Task requirements — Copy every line of the data in which the word "época" occurs.

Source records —
————

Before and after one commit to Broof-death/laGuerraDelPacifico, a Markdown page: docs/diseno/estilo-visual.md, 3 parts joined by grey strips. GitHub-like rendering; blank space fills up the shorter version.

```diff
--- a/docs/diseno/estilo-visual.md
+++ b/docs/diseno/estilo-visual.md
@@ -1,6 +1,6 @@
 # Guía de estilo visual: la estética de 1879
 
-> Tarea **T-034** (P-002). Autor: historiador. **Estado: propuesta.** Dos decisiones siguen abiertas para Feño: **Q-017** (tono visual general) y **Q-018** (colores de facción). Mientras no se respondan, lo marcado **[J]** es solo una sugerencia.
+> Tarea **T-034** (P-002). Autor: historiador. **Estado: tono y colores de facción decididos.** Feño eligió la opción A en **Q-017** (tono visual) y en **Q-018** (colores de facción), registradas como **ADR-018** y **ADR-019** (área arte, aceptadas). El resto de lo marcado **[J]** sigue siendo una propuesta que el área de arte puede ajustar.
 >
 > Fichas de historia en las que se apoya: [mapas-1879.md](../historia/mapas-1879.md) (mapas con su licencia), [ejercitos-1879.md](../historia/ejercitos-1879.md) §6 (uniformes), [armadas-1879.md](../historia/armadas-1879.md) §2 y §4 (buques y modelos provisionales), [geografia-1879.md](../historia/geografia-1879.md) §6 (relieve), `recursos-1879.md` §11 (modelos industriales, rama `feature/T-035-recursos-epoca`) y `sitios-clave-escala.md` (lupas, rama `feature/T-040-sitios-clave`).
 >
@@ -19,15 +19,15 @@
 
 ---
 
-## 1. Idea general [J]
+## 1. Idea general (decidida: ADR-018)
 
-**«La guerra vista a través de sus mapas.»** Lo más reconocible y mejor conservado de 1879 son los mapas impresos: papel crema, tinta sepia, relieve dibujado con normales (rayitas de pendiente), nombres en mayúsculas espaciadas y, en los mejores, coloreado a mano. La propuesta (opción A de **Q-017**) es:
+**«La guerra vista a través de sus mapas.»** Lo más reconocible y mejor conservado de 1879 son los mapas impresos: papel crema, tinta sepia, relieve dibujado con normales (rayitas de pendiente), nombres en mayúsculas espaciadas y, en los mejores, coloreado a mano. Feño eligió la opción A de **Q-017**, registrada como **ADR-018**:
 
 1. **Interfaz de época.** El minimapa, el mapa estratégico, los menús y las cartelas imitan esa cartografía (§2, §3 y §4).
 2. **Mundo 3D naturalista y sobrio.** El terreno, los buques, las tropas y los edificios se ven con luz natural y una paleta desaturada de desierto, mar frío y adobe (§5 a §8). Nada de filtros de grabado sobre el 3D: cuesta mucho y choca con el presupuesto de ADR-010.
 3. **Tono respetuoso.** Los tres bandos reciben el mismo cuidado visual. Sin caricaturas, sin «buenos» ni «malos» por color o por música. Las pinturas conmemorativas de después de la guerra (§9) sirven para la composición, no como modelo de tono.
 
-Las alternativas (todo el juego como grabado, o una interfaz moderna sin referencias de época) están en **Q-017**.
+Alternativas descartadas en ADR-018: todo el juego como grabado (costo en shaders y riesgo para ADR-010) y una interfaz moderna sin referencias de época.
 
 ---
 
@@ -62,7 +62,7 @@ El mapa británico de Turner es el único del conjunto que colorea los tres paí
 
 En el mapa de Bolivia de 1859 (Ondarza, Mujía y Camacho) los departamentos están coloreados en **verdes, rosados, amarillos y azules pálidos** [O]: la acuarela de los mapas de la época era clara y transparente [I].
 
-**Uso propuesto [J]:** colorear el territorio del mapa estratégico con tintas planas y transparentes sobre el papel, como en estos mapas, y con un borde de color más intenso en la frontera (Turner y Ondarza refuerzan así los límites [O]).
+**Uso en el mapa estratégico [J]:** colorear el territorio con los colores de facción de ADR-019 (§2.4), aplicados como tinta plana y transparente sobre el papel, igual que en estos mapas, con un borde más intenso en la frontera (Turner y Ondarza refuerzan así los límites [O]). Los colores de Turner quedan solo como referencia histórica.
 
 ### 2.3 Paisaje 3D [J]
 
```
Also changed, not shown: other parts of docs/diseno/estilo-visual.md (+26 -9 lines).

————

Result below —
 1. **Interfaz de época.** El minimapa, el mapa estratégico, los menús y las cartelas imitan esa cartografía (§2, §3 y §4).
-Las alternativas (todo el juego como grabado, o una interfaz moderna sin referencias de época) están en **Q-017**.
+Alternativas descartadas en ADR-018: todo el juego como grabado (costo en shaders y riesgo para ADR-010) y una interfaz moderna sin referencias de época.
 En el mapa de Bolivia de 1859 (Ondarza, Mujía y Camacho) los departamentos están coloreados en **verdes, rosados, amarillos y azules pálidos** [O]: la acuarela de los mapas de la época era clara y transparente [I].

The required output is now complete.